Author

Listed:
  • Jerry Jacobs
  • Kathleen Green

Abstract

This paper analyzes three trends in working time in the United States over the last thirty years. First, we document an increasing bifurcation of working time, with growth evident among those working both long and short hours. An international comparison also shows that the United States stands out as having among the highest percentage of workers putting in 50 hours per week or more. Second, we argue that there is a mismatch between working time and the preferences of American workers. On average, those working very long hours express a desire to work less, while those working short hours prefer to work more.

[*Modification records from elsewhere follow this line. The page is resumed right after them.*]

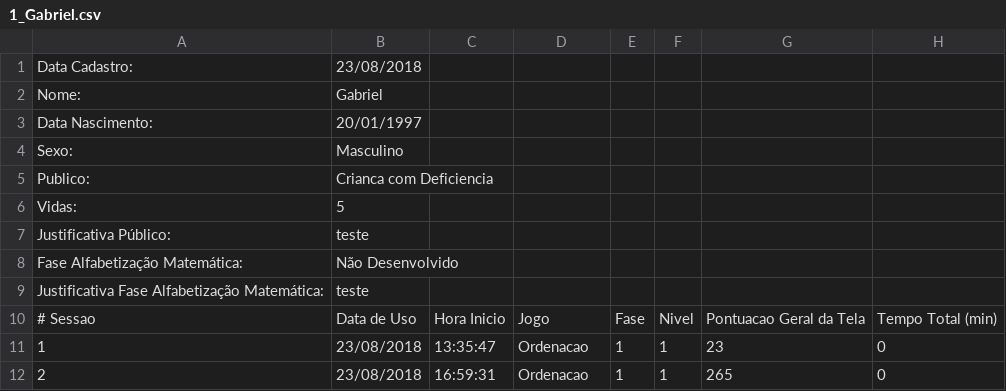
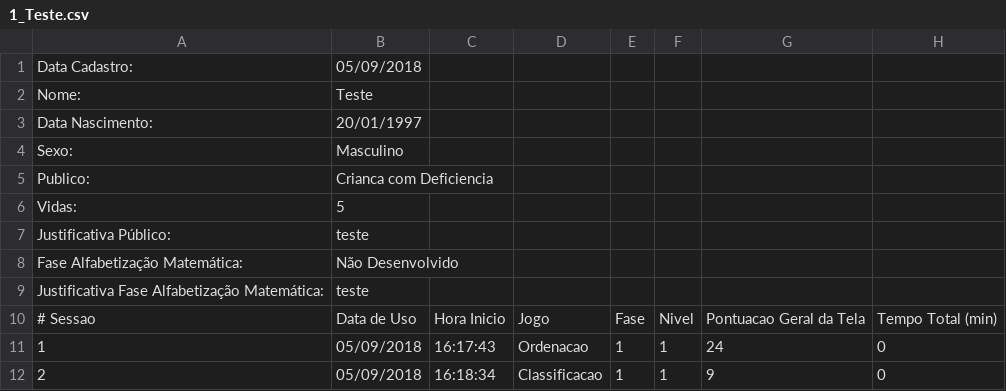
Before and after one commit to gagbp/Move4Math, a CSV file: Executavel/Move4Math 1.3.2/Users/1_Teste.csv (was Executavel/Move4Math 1.3.2/Users/1_Gabriel.csv), drawn as a sheet.

```diff
--- a/Executavel/Move4Math 1.3.2/Users/1_Gabriel.csv
+++ b/Executavel/Move4Math 1.3.2/Users/1_Teste.csv
@@ -1,3 +1,3 @@
-Data Cadastro:;23/08/2018
-Nome:;Gabriel
+Data Cadastro:;05/09/2018
+Nome:;Teste
 Data Nascimento:;20/01/1997
@@ -10,3 +10,3 @@ Justificativa Fase Alfabetização Matemática:;teste
 # Sessao;Data de Uso;Hora Inicio;Jogo;Fase;Nivel;Pontuacao Geral da Tela;Tempo Total (min)
-1;23/08/2018;13:35:47;Ordenacao;1;1;23;0
-2;23/08/2018;16:59:31;Ordenacao;1;1;265;0
+1;05/09/2018;16:17:43;Ordenacao;1;1;24;0
+2;05/09/2018;16:18:34;Classificacao;1;1;9;0
```
Also changed, not shown: Executavel/Move4Math 1.3.2/Public/Ordenacao/Crianca Com Deficiencia/niveis.csv, Executavel/Move4Math 1.3.2/Public/Ordenacao/Crianca/niveis.csv, 16 other files.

Third, we maintain that the sense of being overworked stems primarily from demographic shifts in the labor force rather than from changes in average working time per se. Even in the absence of a dramatic rise in time spent on the job, the growth in the proportion of American households consisting of dual-earner couples and single parents has created a growing percentage of workers who face heightened time pressures and increased conflicts between work and their private lives.

Suggested Citation

  • Jerry Jacobs & Kathleen Green, 1998. "Who Are the Overworked Americans?," Review of Social Economy, Taylor & Francis Journals, vol. 56(4), pages 442-459.
  • Handle: RePEc:taf:rsocec:v:56:y:1998:i:4:p:442-459
    DOI: 10.1080/00346769800000044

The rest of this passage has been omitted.